You know all of your website’s quirks, shortcuts, and shortcomings. It’s been a constant friend through the ups and downs of your startup’s early days, and now it basically runs itself — you’re so proud.
So what if you want to sell it?
Finding a buyer to invest in an online business you’ve created from scratch can be fraught with difficulty. It’s not like selling a secondhand car or an old office chair; you’ve left your mark on your website, and it’s a bit more serious than a couple of bum imprints in the leather.
When they’re not thinking about selling, business owners don’t consider selling points. But it pays to think like a buyer, even when you and your site are still honeymooning.
Here are the most important points to remember when trying to stabilize your online business:
#1. Think like a buyer
Look to understand the reasons a buyer may decide against your business as a serious purchase prospect. In your business’s early days, it’s common to invest and reinvest rapidly to continue growing. That said, if you’d like to sell down the line, show how your business operates without significant heavy investments.
Online businesses are valued primarily on their annual earnings, not their gross revenues, because earnings often provide a stronger baseline by which to judge ROI. In that case, halt major reinvestments for at least 12 months before trying to sell so buyers can see how profitable your business really is.
Lastly, business owners tend to have a slight bias when it comes to the hardiness of their businesses. If they haven’t encountered a problem or a risk hasn’t materialized, they start to forget the risk exists at all. However, just because it hasn’t become “real” doesn’t make it nonexistent, and a buyer will be wary of that possibility.
Thus, complete a risk assessment every so often. Look for areas of potential risk and single points of failure, including marketplace changes, legislative concerns, and competitive climates.
#2. Do your own due diligence
Potential buyers will have a twofold process of due diligence when surveying your online business: discovery and verification.
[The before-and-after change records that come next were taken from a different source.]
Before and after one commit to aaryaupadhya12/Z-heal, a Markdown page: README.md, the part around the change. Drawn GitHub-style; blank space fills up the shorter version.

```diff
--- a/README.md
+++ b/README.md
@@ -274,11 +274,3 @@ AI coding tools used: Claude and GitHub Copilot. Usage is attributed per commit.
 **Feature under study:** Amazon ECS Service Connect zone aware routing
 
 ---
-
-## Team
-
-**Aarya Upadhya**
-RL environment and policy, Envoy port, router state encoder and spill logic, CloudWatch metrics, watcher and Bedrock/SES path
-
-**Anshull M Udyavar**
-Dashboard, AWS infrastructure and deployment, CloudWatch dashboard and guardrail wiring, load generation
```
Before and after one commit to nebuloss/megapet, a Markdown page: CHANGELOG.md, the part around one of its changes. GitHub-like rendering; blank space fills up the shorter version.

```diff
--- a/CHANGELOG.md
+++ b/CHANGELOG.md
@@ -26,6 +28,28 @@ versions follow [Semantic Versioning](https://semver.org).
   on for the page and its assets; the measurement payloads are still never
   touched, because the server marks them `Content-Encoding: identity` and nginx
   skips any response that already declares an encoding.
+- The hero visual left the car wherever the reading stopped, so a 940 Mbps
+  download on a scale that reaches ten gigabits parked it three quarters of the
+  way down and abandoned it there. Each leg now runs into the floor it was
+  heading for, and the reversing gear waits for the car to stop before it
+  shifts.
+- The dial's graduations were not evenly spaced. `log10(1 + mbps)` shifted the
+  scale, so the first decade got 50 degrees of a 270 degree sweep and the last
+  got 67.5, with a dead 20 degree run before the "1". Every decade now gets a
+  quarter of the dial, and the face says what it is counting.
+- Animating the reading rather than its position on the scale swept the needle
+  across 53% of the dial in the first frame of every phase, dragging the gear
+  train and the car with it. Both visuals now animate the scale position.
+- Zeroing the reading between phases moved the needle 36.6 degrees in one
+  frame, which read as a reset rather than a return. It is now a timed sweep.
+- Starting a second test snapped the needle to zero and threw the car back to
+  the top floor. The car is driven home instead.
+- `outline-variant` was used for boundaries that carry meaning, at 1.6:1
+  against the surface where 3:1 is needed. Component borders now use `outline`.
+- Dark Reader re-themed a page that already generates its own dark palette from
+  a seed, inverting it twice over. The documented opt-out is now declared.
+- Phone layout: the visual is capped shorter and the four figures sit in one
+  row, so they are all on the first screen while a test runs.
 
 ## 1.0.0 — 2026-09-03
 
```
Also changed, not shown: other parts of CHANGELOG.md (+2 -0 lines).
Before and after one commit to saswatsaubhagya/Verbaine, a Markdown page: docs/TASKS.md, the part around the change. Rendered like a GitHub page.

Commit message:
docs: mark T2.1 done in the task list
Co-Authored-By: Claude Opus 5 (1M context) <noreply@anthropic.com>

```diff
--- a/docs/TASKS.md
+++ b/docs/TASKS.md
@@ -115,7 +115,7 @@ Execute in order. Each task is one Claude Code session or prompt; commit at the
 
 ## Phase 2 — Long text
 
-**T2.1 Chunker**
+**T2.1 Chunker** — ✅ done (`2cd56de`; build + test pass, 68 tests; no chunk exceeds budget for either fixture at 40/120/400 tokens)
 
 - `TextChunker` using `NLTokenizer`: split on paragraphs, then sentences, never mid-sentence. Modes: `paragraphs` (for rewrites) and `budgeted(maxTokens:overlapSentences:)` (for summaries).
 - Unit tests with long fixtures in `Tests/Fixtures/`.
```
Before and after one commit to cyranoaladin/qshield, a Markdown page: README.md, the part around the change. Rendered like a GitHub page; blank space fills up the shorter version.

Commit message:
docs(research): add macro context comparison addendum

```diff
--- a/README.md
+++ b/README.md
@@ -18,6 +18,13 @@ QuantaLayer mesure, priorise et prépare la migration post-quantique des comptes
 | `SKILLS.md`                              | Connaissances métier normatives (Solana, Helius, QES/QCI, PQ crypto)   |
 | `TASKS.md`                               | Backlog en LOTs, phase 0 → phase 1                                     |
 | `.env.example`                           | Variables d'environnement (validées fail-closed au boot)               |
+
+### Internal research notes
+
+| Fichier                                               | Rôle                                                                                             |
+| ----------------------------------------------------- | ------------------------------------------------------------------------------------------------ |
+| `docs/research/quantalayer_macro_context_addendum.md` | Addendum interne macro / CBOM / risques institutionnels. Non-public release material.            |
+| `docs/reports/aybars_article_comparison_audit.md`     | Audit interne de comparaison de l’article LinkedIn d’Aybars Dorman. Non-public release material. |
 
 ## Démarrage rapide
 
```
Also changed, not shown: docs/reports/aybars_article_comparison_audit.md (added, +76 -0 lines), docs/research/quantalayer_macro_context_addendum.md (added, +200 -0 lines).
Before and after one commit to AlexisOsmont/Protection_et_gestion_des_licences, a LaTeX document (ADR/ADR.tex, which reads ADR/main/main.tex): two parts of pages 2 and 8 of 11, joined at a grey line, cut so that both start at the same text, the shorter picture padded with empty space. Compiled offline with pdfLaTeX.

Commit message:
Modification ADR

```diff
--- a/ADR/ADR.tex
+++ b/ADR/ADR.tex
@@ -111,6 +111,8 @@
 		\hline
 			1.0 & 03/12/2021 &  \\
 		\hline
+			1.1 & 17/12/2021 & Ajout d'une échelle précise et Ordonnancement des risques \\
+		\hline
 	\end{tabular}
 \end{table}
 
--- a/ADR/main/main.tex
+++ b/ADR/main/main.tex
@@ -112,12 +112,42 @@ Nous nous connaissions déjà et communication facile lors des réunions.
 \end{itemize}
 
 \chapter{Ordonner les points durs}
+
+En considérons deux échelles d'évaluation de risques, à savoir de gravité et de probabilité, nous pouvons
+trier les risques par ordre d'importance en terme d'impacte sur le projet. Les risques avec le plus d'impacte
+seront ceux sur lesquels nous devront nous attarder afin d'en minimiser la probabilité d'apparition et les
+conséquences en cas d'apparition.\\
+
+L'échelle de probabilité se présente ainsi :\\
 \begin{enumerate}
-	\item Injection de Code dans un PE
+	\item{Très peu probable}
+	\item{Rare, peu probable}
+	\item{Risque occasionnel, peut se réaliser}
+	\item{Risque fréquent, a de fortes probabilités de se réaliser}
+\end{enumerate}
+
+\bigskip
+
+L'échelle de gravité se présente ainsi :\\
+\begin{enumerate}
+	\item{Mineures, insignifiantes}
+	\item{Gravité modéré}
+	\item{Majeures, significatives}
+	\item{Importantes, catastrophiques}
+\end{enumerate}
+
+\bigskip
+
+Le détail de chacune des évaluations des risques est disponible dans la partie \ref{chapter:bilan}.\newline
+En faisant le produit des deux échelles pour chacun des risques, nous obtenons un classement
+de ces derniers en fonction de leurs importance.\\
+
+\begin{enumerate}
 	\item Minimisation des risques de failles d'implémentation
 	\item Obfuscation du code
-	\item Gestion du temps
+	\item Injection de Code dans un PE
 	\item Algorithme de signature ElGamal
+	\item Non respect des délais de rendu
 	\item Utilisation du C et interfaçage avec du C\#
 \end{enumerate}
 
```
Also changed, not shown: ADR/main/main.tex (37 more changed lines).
Discovery will involve a buyer learning about your business while looking to answer the question “If everything I’m seeing is true, should I acquire this business?” This decision is based on many factors, including the financial longevity of the business, its opportunities for growth, and its number of loyal users.
If the answer is “Yes, I should acquire this business,” then verification begins. This is when the buyer looks more closely for anything that could spell trouble. He’ll want to ensure the information presented is accurate and complete. Further, he’ll probably ask for third-party documentation to aid his decision-making process.
Analyze your own online business through the lens of a potential buyer, practicing two-step due diligence just as he would. Do this often to spot any changes. Examine metrics like financial trends, conversion rates, and reorder rates. Ask yourself, “Would a buyer have any reason to say no to my business?”
#3. Keep your financials in professional order
Some small businesses make the easy mistake of choosing a handmade approach to accounting. I remember a particular owner-operator e-commerce store that operated smoothly using the handmade approach for years — until it tried to attract a buyer. Unfortunately, the business owner put personal purchases down as company expenses and hadn’t used proper accounting software.
Though this innocent lack of professionalism wasn’t drastic enough to put off the buyer, it did mean the owner earned a significantly lower price for her business than she’d planned on.
Hire a good bookkeeper or dedicate routine time to maintain immaculate accounts using professional software. You won’t regret the extra effort, even if you’re not thinking of selling any time soon.
#4. Keep a clean slate (or at least be honest about a dirty one)
Surprise! Buyers don’t like finding litigious skeletons in your closet. A few years ago, I worked with a client who, as far as I could tell, kept a very clean business, impeccable financial records, and years of great history with customers. A sale was in the cards.
But as we moved through the deal, the client confessed he’d kept quiet about a legal issue in his past. He hadn’t considered the lawsuit serious enough to mention it before the deal began; this proved costly. The buyer began to distrust the seller, thinking his omission of the lawsuit must have been intentional, and the deal eventually disintegrated.
Being upfront about all of your past issues and mistakes, however large or small, will prove you’re a trustworthy professional. It will also help you avoid inevitable delays and destruction when they resurface later.
If your business is too closely linked to you as a person or as a personal brand, a potential buyer will question whether the business can survive without you. He will feel less ownership over the business idea and will be less likely to get excited about taking it on — especially if you have vendor relationships that won’t transfer or clients who have become personal friends.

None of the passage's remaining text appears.